Tracking the Tropics
Storms that Form
WSVN -- South Florida hasn't taken a direct hit from a hurricane since Wilma in 2005.
In fact the U.S. has been spared from a major hurricane since Ike blew into Texas in 2008, but hurricane forecasters warn, it does not take a major storm to do catastrophic damage, just look at Irene from last year.
Bill Read: "The rainwater flooding was probably the biggest challenge we had with Irene."
Irene hit the outer banks of North Carolina as a category 1 hurricane on Aug. 27. It then went back out to sea and headed north, weakening to a tropical storm before making landfall in New Jersey the next day.
Governor Chris Christie: "We're seeing record flooding across the Northern part of our state."
As Irene moved into New Jersey, New York and Vermont, she dumped record amounts of rain spreading devastation throughout the northeast.
Irene is blamed for 56 deaths and $15.6 billion in damage.
Bill Read: "We knew there was going to be severe flash flooding unlike what people had probably seen there in their lifetimes. The disappointing point there was even with the message going out from ourselves, officials and the media a lot of people didn't connect that it meant them.
That's the frustrating part for hurricane forecasters they say they put out warnings, but people don't listen.
Bill Read: "They see it on TV. People have floods houses, get washed away, storm surge, wipes out houses and yet every new storm you'll see someone riding out in a place that's at risk because they didn't think it would happen to them."
Now it will be up to Richard Knabb the new director of the National Hurricane Center to get people to hear those warnings. Outgoing director Bill Read says take five minutes and make a very simple plan.
Bill Read: "The first thing to do I leave or stay. Under what conditions do I leave or stay?"

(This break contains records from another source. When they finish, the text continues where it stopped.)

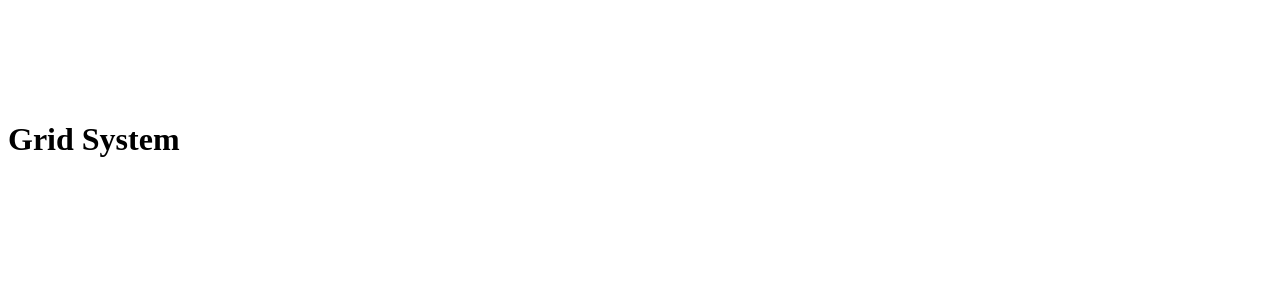
Repository: longtn213/Frond_end_HTML-CSS
Page: Front-End/DemoGrid/index.html
The author's editor kept a copy of each file at every save. The page is drawn from the files as they stood at one save, then again after the next save.
The browser window is 1280 px wide. The pictures show the whole page.

Above is the page before, as saved 2021-09-21 15:08:00.

### Front-End/DemoGrid/index.html
<!DOCTYPE html>
<html lang="en">
<head>
    <meta charset="UTF-8">
    <meta http-equiv="X-UA-Compatible" content="IE=edge">
    <meta name="viewport" content="width=device-width, initial-scale=1.0">
    <title>Document</title>
    <link rel="stylesheet" href="./grid.css">
    <style>
        h1{
            padding: 100px 0;
        }
    </style>
</head>
<body>
    <div class="grid container">
        <h1>Grid System</h1>
    </div>
</body>
</html>

### Front-End/DemoGrid/grid.css
.grid{
    width: 100%;
    /* dùng tính chất block để cho những thẻ ko có tính chất block */
    display: block;
    padding: 0;
}

After the next save:
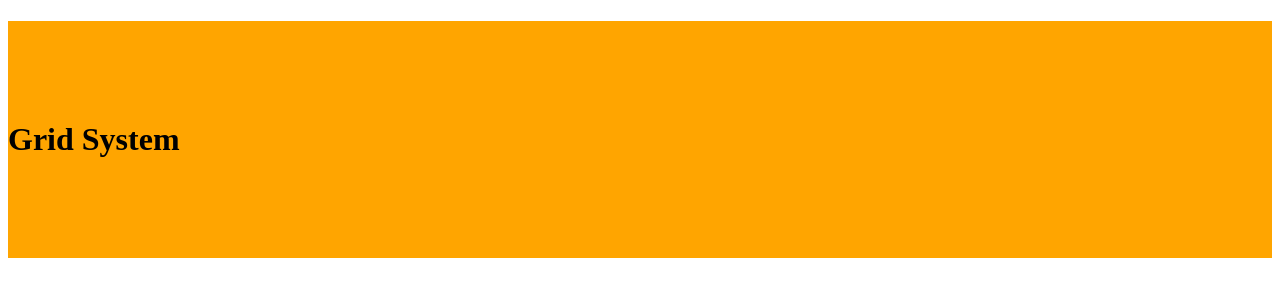
Saved 24 s later.
--- a/Front-End/DemoGrid/index.html
+++ b/Front-End/DemoGrid/index.html
@@ -7,6 +7,9 @@
     <title>Document</title>
     <link rel="stylesheet" href="./grid.css">
     <style>
+        .container{
+            background-color: orange;
+        }
         h1{
             padding: 100px 0;
         }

If you're leaving where will you go? If you stay, what will you need?
Bill Read: "What do I need to get by. The recommendation is three days. I go seven, I don't buy a bunch of exotic foods that I'll never eat that I throw away and feel like I've wasted the money."
And finally make sure you tell your family your plan.
Bill Read: "The anxiety going on from friends and family trying to find out about you after communications goes out is unnecessary if you took care of business on the front end there."
Because there is no getting around the fact there will be storms that form.